A popular personality test says I am an “Intuitive Introvert.” “Introvert” means that I know my mind before I speak, not afterwards. “Intuitive” means that I have no study skills, I get it or I don’t. For me there is no process of learning, only god willing a flash of lightning.
So “studying hard” is a kind of fakery, a self-deception and pretense, not the angel’s but the devil’s work. Ah, my wasted youth! I am not one of those who can catalogue the trees until a forest is deduced. Why did I spend so much time studying? O that I had run with the wrong crowd, skipped my classes, lost my virtue, broken hearts (theirs and mine), paid my dues in dissipation and in vice! On my deathbed I shall not wish that I had taken better notes.
In my seventh decade I’m beginning to catch on. The Calvinism of Hard Work is not a godly doctrine, but a dirty trick that Satan plays on the upwardly mobile who fear, as Barbara Ehrenreich says, to fall. Old Nick wraps damnation in a tissue of sulfurous virtue, and we are lured off the rails of our destiny to pick up this pretty bauble of drudgery. Stop the world, I’m going too far too fast, having too much fun! I should be doing heavy labor, pushing that great rock up yonder hill.

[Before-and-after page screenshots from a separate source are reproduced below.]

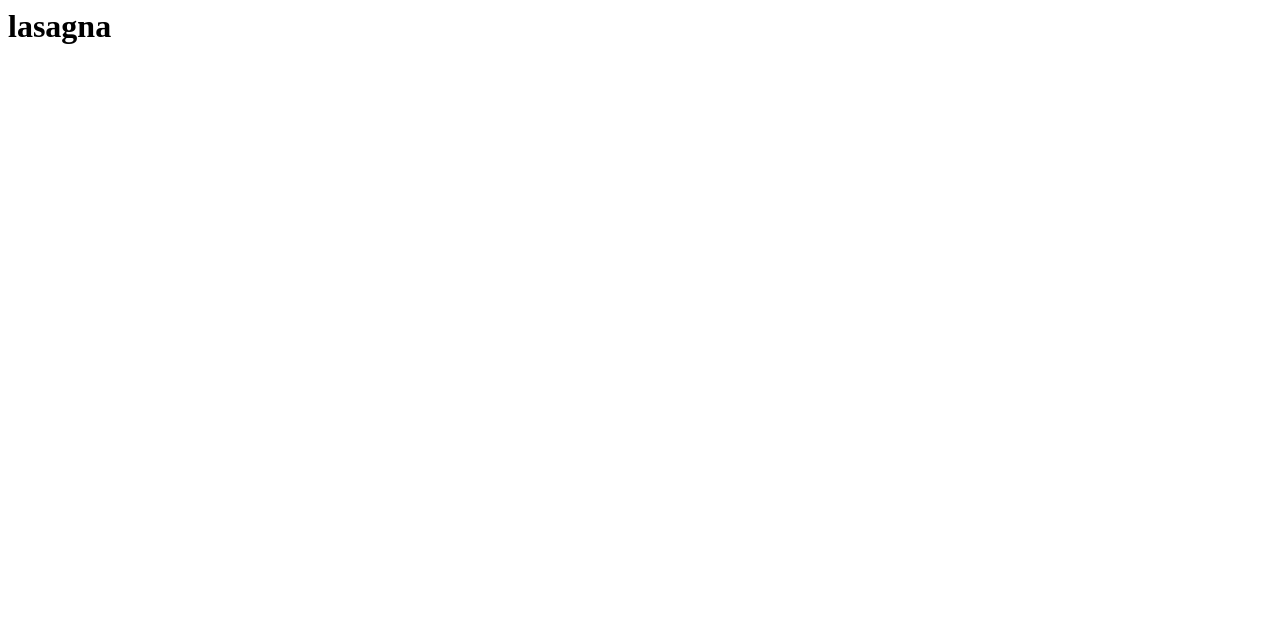
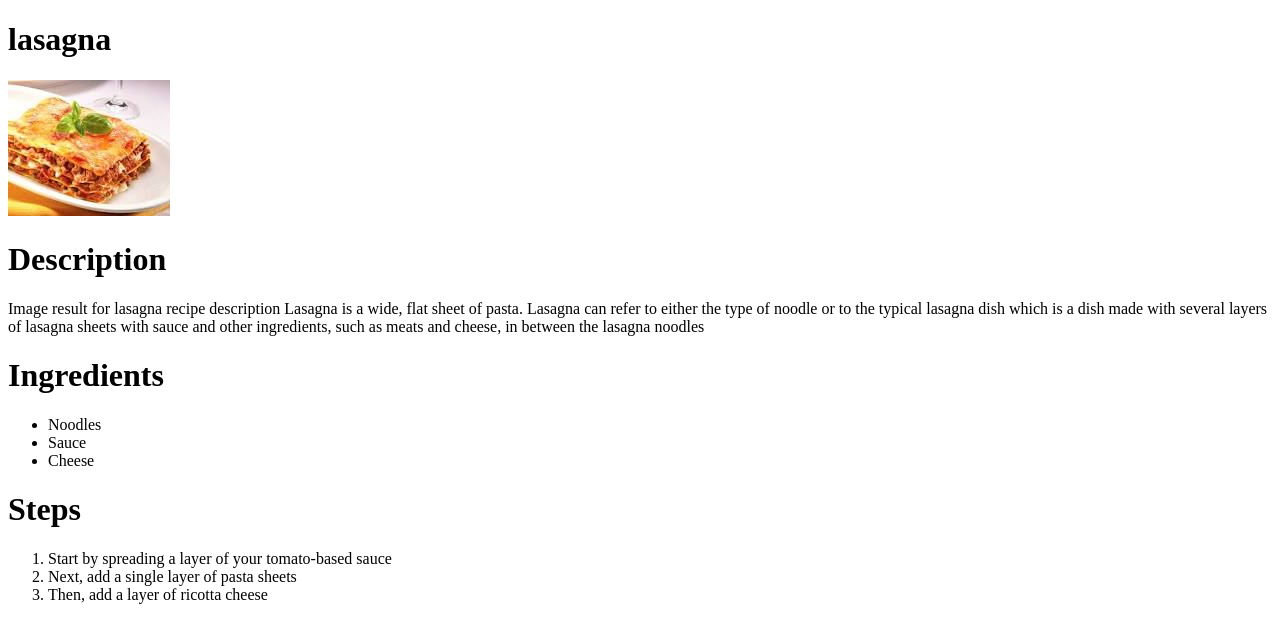
Before and after one commit to miguelpuerto1/odin-recipes, a plain HTML site: page recipes/lasagna.html in a window 1280 px wide. Drawn offline with Linux system fonts and the light colour scheme.

Commit message:
added lasagna page in recipes

```diff
--- a/recipes/lasagna.html
+++ b/recipes/lasagna.html
@@ -1 +1,36 @@
-<h1>lasagna</h1>
+<!DOCTYPE html>
+<html lang="en">
+<head>
+    <meta charset="UTF-8">
+    <meta http-equiv="X-UA-Compatible" content="IE=edge">
+    <meta name="viewport" content="width=device-width, initial-scale=1.0">
+    <title>lasagna</title>
+</head>
+<body>
+    <h1>lasagna</h1>
+    <img src="lasagna.jpeg" alt="lasagna image">
+    <h1>Description</h1>
+    <p>
+        Image result for lasagna recipe description
+        Lasagna is a wide, flat sheet of pasta. Lasagna can refer to either the type of noodle or to the typical
+        lasagna dish which is a dish made with several layers of lasagna sheets with sauce and other ingredients,
+        such as meats and cheese, in between the lasagna noodles
+    </p>
+
+    <h1>Ingredients</h1>
+    <ul>
+        <li>Noodles</li>
+        <li>Sauce</li>
+        <li>Cheese</li>
+    </ul>
+
+    <h1>Steps</h1>
+
+    <ol>
+        <li>Start by spreading a layer of your tomato-based sauce</li>
+        <li>Next, add a single layer of pasta sheets</li>
+        <li>Then, add a layer of ricotta cheese</li>
+    </ol>
+
+</body>
+</html>
```
Also changed, not shown: index.html (+1 -1 lines), recipes/lasagna.jpeg (added).
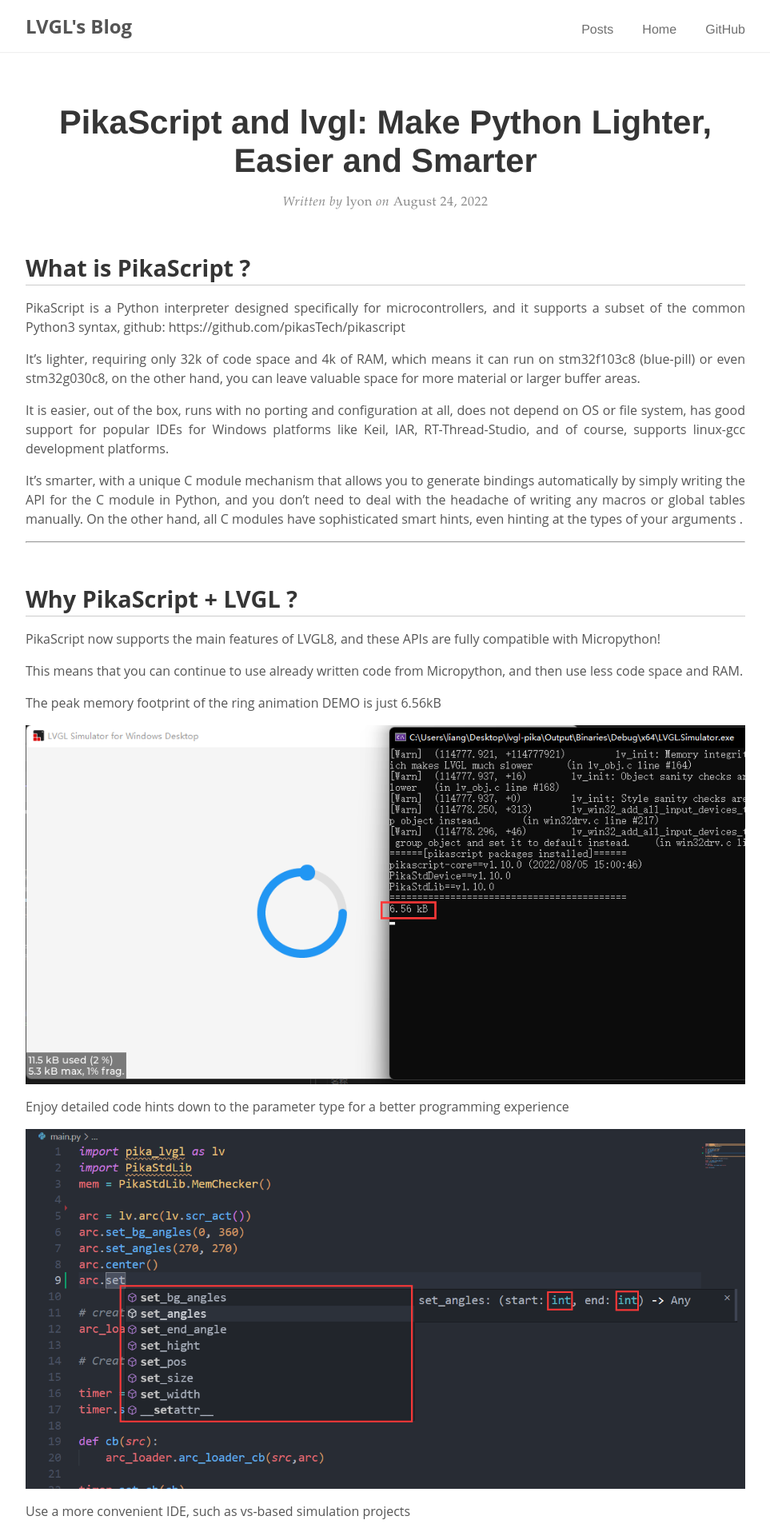
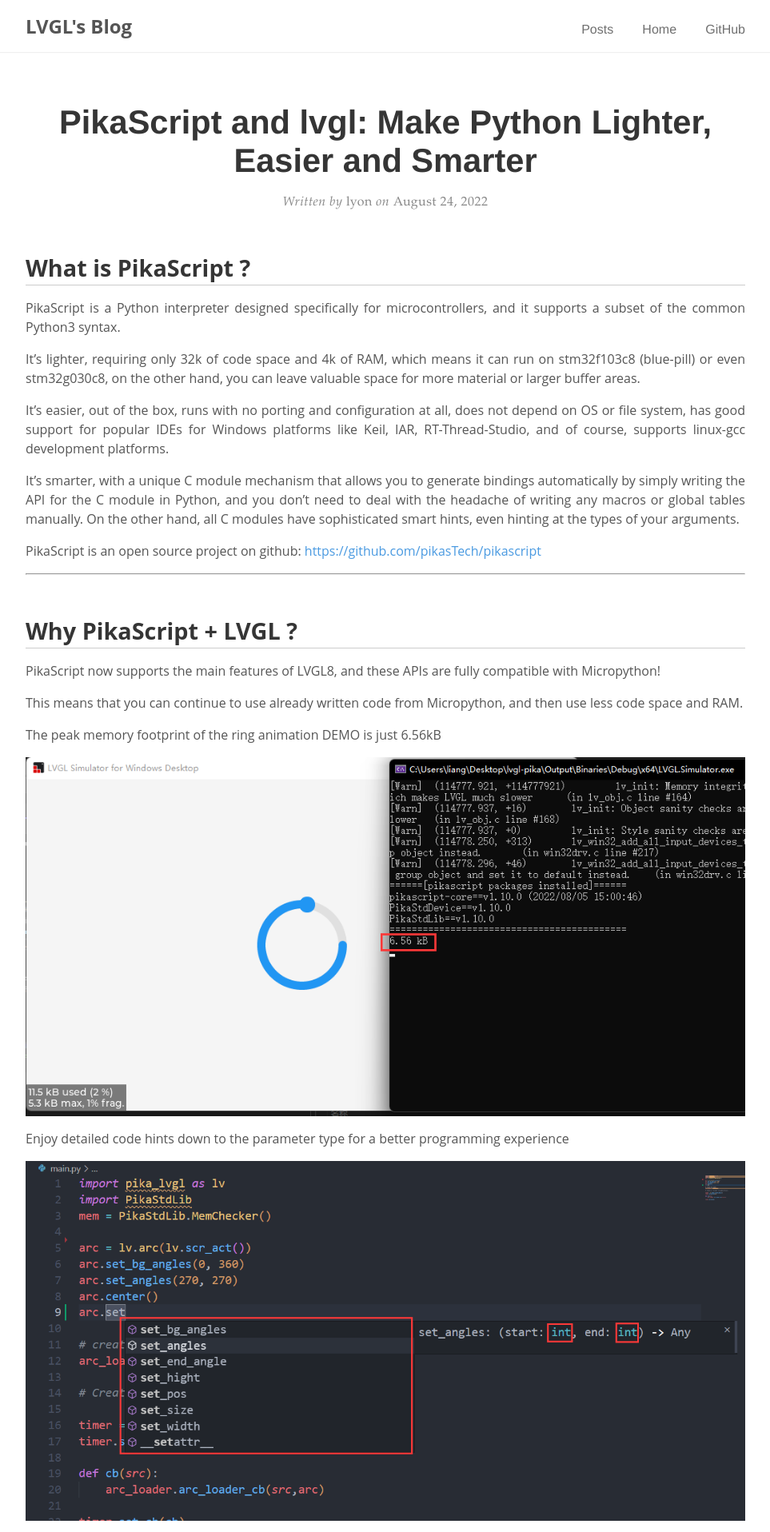
Before and after one commit to lvgl/blog, a Jekyll site: the page built from _posts/2022-08-24-pikascript-and-lvgl.md, in a window 1280 px wide. Shown: the top 1916 px of the page at 80% size, without its empty margins (158-1121 px from the left). Built offline with Jekyll 4.4.1, drawn with Linux system fonts in a browser that asks for light colours; comment, search, counter and statistics services are not loaded; some of the changed text lies outside the part shown.

Commit message:
fix typo

```diff
--- a/_posts/2022-08-24-pikascript-and-lvgl.md
+++ b/_posts/2022-08-24-pikascript-and-lvgl.md
@@ -8,13 +8,15 @@
 
 # What is PikaScript ?
 
-PikaScript is a Python interpreter designed specifically for microcontrollers, and it supports a subset of the common Python3 syntax, github: https://github.com/pikasTech/pikascript
+PikaScript is a Python interpreter designed specifically for microcontrollers, and it supports a subset of the common Python3 syntax.
 
 It's lighter, requiring only 32k of code space and 4k of RAM, which means it can run on stm32f103c8 (blue-pill) or even stm32g030c8, on the other hand, you can leave valuable space for more material or larger buffer areas.
 
-It is easier, out of the box, runs with no porting and configuration at all, does not depend on OS or file system, has good support for popular IDEs for Windows platforms like Keil, IAR, RT-Thread-Studio, and of course, supports linux-gcc development platforms.
+It's easier, out of the box, runs with no porting and configuration at all, does not depend on OS or file system, has good support for popular IDEs for Windows platforms like Keil, IAR, RT-Thread-Studio, and of course, supports linux-gcc development platforms.
 
-It's smarter, with a unique C module mechanism that allows you to generate bindings automatically by simply writing the API for the C module in Python, and you don't need to deal with the headache of writing any macros or global tables manually. On the other hand, all C modules have sophisticated smart hints, even hinting at the types of your arguments .
+It's smarter, with a unique C module mechanism that allows you to generate bindings automatically by simply writing the API for the C module in Python, and you don't need to deal with the headache of writing any macros or global tables manually. On the other hand, all C modules have sophisticated smart hints, even hinting at the types of your arguments.
+
+PikaScript is an open source project on github: [https://github.com/pikasTech/pikascript](https://github.com/pikasTech/pikascript)
 
 ---
 
@@ -270,6 +272,6 @@
 
 # How can I use it?
 
-The simulation repo on vs is available on https://github.com/pikasTech/lv_pikascript
+The simulation repo on vs is available on [https://github.com/pikasTech/lv_pikascript](https://github.com/pikasTech/lv_pikascript)
 
 ---
```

The thing that’s really hard to do, and once done leaves you tired and stupid – that’s probably not what you ought to be doing. But when you are called to a place, and you are prized for what you never thought were skills, and they are glad you’re there, doing only what is natural to you – in the heart’s silence where no complaint is heard, that is God’s voice, trying to teach you something. This is where you’re supposed to be. This is your talent, knucklehead, live with it. It’s what I fashioned you for. Enjoy. That is your mitzvah.
When the Siren of Unlimited Potential sings, stop your ears against her bourgeois ballad. We do not make ourselves. We were each of us created. For each of us, there is a place we’re supposed to be. To be in any other place, particularly if we’re proud of ourselves for being there, is impiety. “I’m really a song-writer,” you say, “but instead I make a good living lying about money.” Well then, to blazes with you.
Broadway sentiment aside, Quixote was delusional. He wasn’t really supposed to be tilting at windmills. He was supposed to be doing the work of a good man – loving kindness, acting justly, walking humbly. And I’m not supposed to do six impossible things before breakfast. If what I do easily isn’t good enough for you, then to hell with it, and with you. In this time of life, I go where I’m wanted. I do what I can. Because the thing I can do, breathing easily and without noticing my skill – that’s my talent, the gift I am supposed to pass on to you before I lose it.
I was taught to scan the horizon for the thing most painful to do, and then do that. Always getting it right is very difficult, and that’s what I was taught to do. Perfectionists have their uses: they get a lot of things right. So if you want a particular thing done exactly right – if everything depends on it – you should call up a perfectionist. But you may not want to be around while he’s working. Or afterward.
If at the end of the day I’m thinking, I really blew that off, I didn’t concentrate, I didn’t get to the essence, I didn’t finish, I didn’t wrap up all those loose ends – then I close up shop and thank the Lord that I’ve located my daily imperfection. Yes, it’s a mess, I’ll clean it up tomorrow. Or better yet, let someone else clean it up. Who died and left me the Messiah?
They’ll thank you for your imperfection. There’s no one more insufferable than the one who leaves no messes.
I encourage readers to leave comments by using the widget below.